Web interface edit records

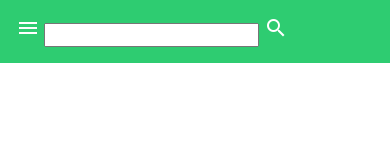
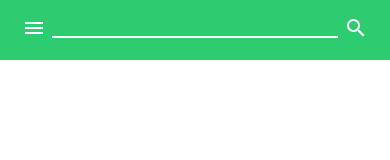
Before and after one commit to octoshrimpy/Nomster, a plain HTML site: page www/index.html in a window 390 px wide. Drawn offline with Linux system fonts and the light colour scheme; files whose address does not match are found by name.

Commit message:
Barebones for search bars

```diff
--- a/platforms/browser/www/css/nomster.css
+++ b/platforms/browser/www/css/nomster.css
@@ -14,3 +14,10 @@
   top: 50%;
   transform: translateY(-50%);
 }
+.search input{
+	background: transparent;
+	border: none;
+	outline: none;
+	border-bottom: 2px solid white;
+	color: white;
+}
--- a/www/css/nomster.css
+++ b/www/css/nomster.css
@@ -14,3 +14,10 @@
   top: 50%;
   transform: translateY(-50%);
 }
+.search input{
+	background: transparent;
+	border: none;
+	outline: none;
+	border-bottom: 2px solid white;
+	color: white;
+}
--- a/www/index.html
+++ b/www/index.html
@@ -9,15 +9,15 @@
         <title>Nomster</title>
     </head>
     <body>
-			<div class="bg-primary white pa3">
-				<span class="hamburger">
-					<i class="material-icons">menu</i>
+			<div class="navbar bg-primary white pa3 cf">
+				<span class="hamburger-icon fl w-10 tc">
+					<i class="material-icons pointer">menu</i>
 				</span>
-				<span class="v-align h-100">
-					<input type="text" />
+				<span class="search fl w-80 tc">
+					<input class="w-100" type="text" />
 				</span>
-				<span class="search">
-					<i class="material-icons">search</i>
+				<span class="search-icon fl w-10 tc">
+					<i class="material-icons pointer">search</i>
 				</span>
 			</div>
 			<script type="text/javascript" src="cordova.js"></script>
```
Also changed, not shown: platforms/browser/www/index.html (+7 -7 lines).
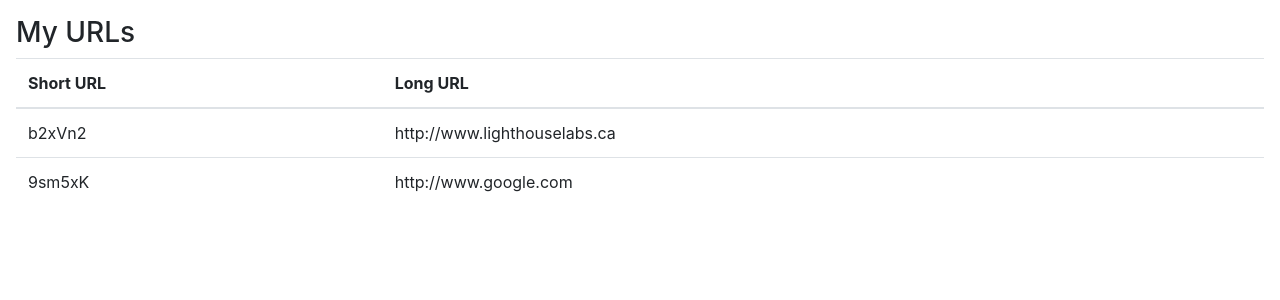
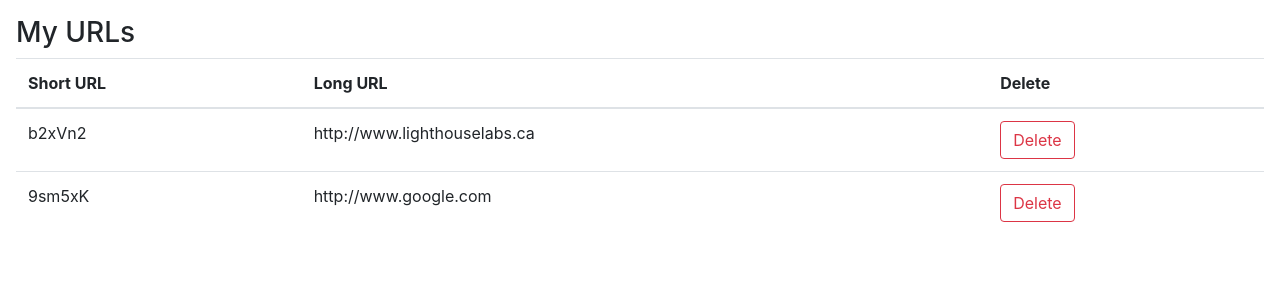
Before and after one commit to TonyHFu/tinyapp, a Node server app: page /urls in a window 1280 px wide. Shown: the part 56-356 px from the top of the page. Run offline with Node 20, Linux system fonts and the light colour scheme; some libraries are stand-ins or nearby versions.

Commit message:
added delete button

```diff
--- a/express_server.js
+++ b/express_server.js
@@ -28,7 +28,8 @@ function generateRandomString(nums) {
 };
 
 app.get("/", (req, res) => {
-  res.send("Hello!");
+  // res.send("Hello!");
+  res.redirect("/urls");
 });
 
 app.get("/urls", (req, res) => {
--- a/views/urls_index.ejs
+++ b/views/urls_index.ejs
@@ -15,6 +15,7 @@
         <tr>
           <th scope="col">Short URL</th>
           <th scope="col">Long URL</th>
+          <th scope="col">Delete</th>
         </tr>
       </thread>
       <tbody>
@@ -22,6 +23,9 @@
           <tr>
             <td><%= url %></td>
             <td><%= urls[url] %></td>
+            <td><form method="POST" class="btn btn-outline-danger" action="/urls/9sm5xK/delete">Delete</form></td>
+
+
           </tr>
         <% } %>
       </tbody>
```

...

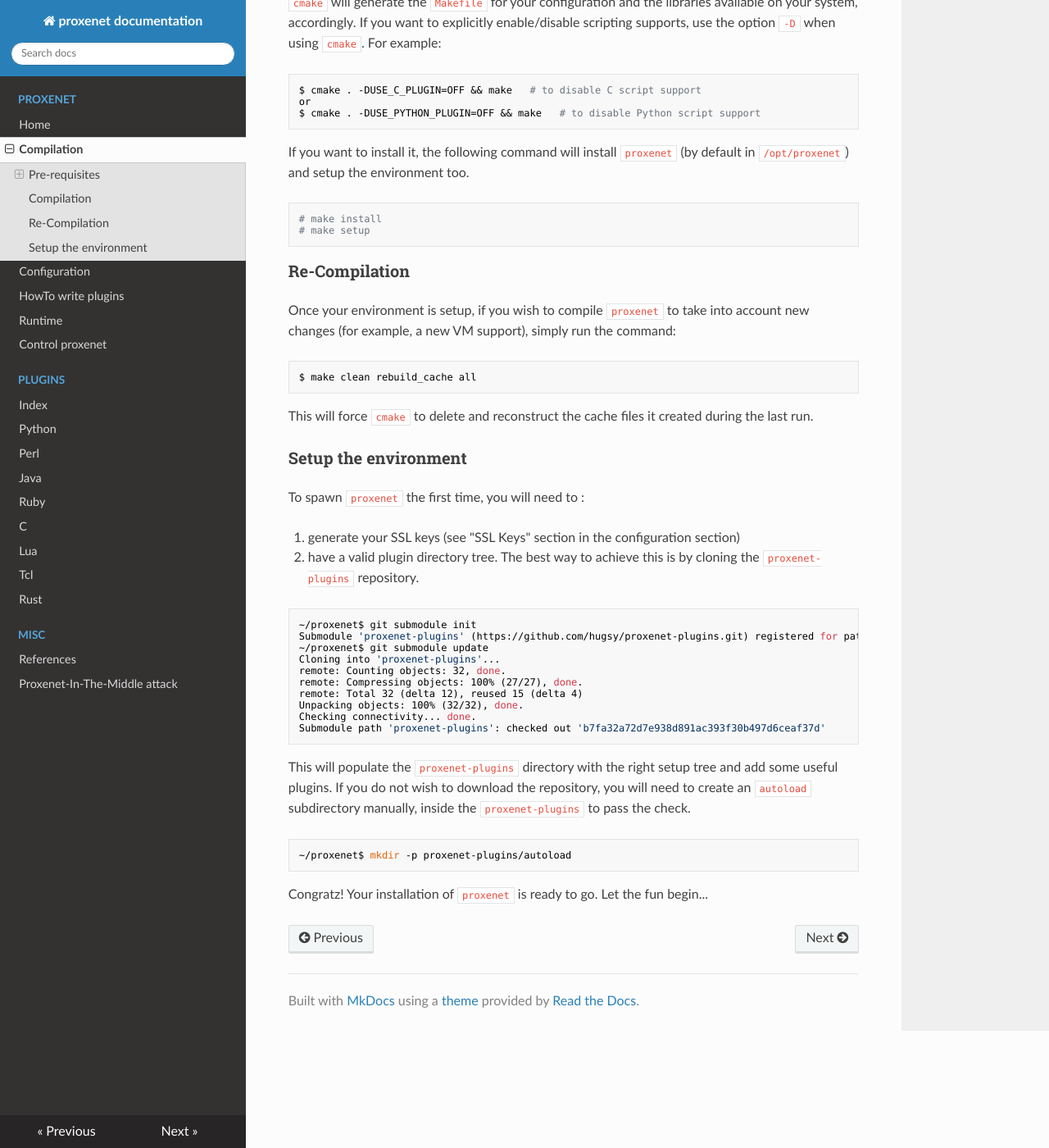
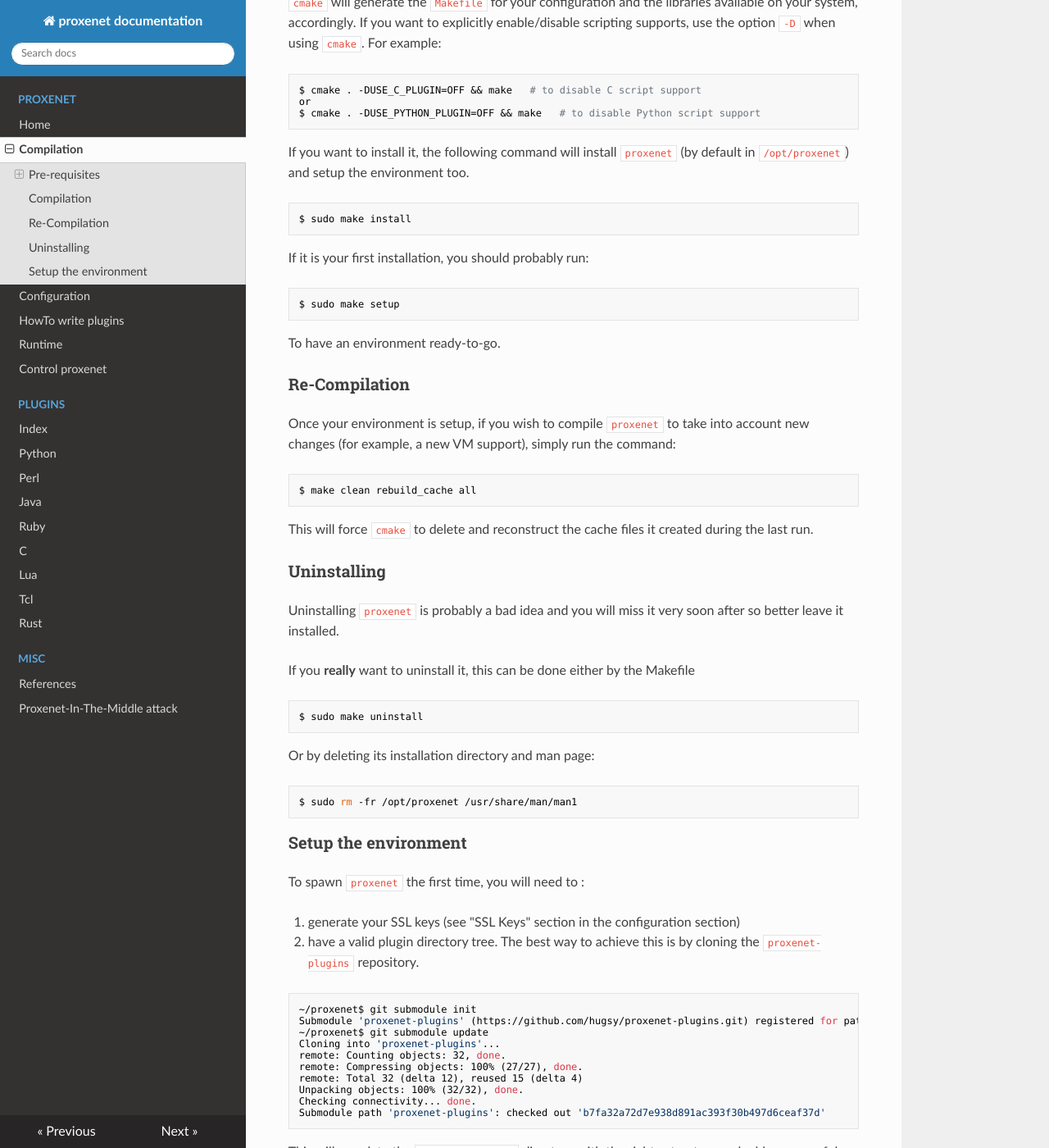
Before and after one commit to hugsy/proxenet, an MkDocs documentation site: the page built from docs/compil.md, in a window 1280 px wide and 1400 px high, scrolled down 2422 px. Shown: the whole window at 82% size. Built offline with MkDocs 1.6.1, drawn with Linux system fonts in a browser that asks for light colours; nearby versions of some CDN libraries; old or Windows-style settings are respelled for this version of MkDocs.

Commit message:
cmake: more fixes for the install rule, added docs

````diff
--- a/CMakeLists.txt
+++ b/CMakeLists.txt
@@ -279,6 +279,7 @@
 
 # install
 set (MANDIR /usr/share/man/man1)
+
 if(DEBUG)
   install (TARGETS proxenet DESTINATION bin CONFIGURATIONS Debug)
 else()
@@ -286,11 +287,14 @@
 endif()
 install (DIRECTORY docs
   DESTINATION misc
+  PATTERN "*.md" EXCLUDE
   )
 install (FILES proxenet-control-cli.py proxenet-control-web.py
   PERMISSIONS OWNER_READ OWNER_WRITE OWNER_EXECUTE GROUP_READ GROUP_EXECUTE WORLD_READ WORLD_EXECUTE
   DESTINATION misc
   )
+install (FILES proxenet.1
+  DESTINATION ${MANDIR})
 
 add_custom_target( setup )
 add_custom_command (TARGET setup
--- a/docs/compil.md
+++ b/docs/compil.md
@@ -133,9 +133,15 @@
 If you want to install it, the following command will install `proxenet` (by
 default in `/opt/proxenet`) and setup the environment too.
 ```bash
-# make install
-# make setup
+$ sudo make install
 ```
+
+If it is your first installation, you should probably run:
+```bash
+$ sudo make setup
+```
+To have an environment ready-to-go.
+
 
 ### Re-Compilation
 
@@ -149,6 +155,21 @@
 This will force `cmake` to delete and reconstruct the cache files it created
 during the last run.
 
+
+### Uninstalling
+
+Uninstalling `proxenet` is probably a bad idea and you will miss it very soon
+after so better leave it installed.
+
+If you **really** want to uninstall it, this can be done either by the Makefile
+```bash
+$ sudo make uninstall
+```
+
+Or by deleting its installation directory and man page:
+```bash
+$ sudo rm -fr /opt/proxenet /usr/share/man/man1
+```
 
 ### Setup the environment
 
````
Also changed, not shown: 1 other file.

■ WHAT IS BEING ASKED ■
Wherever the string "platforms" appears in the records above, copy the line it sits in.

■ TASK SOLUTION ■
--- a/platforms/browser/www/css/nomster.css
+++ b/platforms/browser/www/css/nomster.css
Also changed, not shown: platforms/browser/www/index.html (+7 -7 lines).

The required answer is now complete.